Sylvia Martinez and I are enormously proud of how Invent To Learn has inspired educators around the world since we published the first edition. Our decision to emphasize powerful ideas over technology ensured that very little of the book became dated. In fact, the first edition of Invent to Learn continues to sell at the age of 129 (in tech book years) and is available or currently being translated into seven languages. The book is quite likely the most cited book about the maker movement and education in scholarship and conference proposals.
The new book takes a fresh shot at addressing the three game changers: digital fabrication, physical computing, and computer programming. We include sections on the BBC micro:bit, Hummingbird Robotics, littleBits, and new programming environments for learners. The new Invent to Learn also afforded us with an opportunity to reflect upon our work with educators around the world since the dawn of the maker movement in schools. There is an enormous collection of updated resources and a new introduction. Stay tuned for more online resources to be posted at the Invent To Learn web site.
In crass terms, the new edition of Invent to Learn: Making, Tinkering, and Engineering in the Classroom is 25% longer than the original. We even debugged some six year old typos.
I was shocked by how much time and effort was required to create the new edition of Invent to Learn. The second edition actually took longer to write than the original. I think we made a good book even better.
According to Amazon.com, the most underlined passage in Invent to Learn is this.
“This book doesn’t just advocate for tinkering or making because it’s fun, although that would be sufficient. The central thesis is that children should engage in tinkering and making because they are powerful ways to learn.”
One of the greatest honors of my life was having our book reviewed by legendary educator and author of 40+ classic books, Herb Kohl, who wrote the following.
“Invent to Learn is a persuasive, powerful, and useful reconceptualization of progressive education for digital times.” (full review)
So, that’s the secret.
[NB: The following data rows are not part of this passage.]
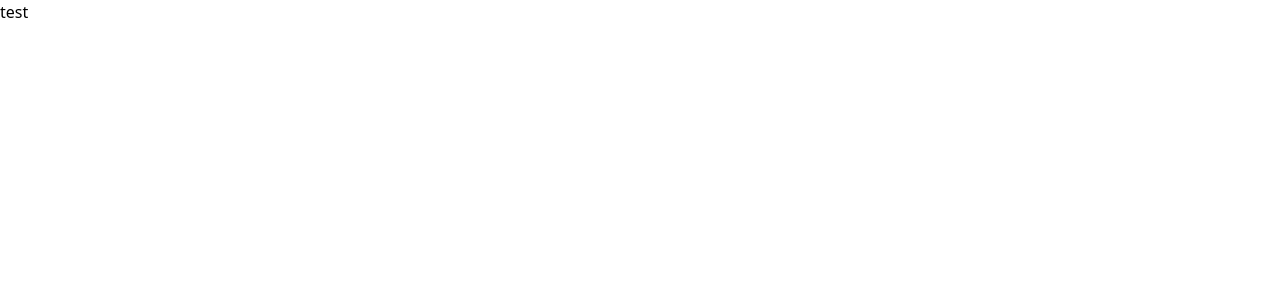
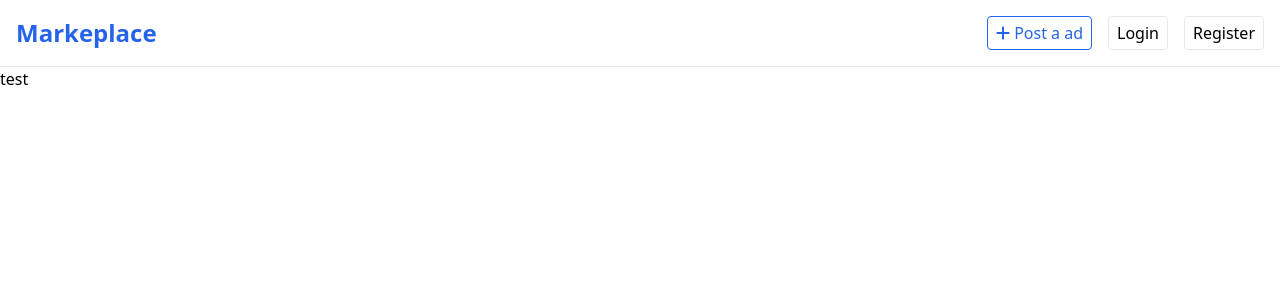
Before and after one commit to llOrtegall/next_app_1, a Next.js app: page / in a window 1280 px wide. Shown: the top 300 px of the page. Built offline with nearby package versions, Linux system fonts and the light colour scheme.

Commit message:
add icons and new header component

```diff
--- a/src/app/layout.tsx
+++ b/src/app/layout.tsx
@@ -1,27 +1,29 @@
-import type { Metadata } from "next";
-import localFont from "next/font/local";
-import "./globals.css";
+import Header from '@/components/Header';
+import localFont from 'next/font/local';
+import type { Metadata } from 'next';
+import './globals.css';
 
 const geistSans = localFont({
-  src: "./fonts/GeistVF.woff",
-  variable: "--font-geist-sans",
-  weight: "100 900",
+  src: './fonts/GeistVF.woff',
+  variable: '--font-geist-sans',
+  weight: '100 900',
 });
 const geistMono = localFont({
-  src: "./fonts/GeistMonoVF.woff",
-  variable: "--font-geist-mono",
-  weight: "100 900",
+  src: './fonts/GeistMonoVF.woff',
+  variable: '--font-geist-mono',
+  weight: '100 900',
 });
 
 export const metadata: Metadata = {
-  title: "Markeplate Next.js",
-  description: "learn next.js, and create a marketplace",
+  title: 'Markeplate Next.js',
+  description: 'learn next.js, and create a marketplace',
 };
 
 export default function RootLayout({ children }: Readonly<{ children: React.ReactNode }>) {
   return (
-    <html lang="en">
+    <html lang='en'>
       <body className={`${geistSans.variable} ${geistMono.variable} antialiased`} >
+        <Header />
         {children}
       </body>
     </html>
--- a/src/components/Header.tsx
+++ b/src/components/Header.tsx
@@ -1,7 +1,19 @@
+import { faPlus } from '@fortawesome/free-solid-svg-icons';
+import { FontAwesomeIcon } from '@fortawesome/react-fontawesome';
+import Link from 'next/link';
+
 export default function Header() {
   return(
-    <header>
-
+    <header className='border-b p-4 flex items-center justify-between'>
+      <Link href='/' className='text-blue-600 font-semibold text-2xl'>Markeplace</Link>
+      <nav className='flex gap-4 *:border  *:rounded *:px-2  *:py-1'>
+        <button className='border-blue-600 text-blue-600 inline-flex items-center gap-1'>
+          <FontAwesomeIcon icon={faPlus} className='h-4' />
+          <span>Post a ad</span>
+        </button>
+        <button className=''>Login</button>
+        <button className=''>Register</button>
+      </nav>
     </header>
   )
 }
```
Also changed, not shown: package.json (+9 -5 lines), 1 other file (tests, documents, lock files or other folders).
Invent to Learn: Making, Tinkering, and Engineering in the Classroom is really about making the world a better place for kids by helping educators construct a joyous, purposeful, creative, and empowering vision of education that prepares young people to triumph in an uncertain future.
I sure hope that you will read our new book and share this exciting news with your colleagues!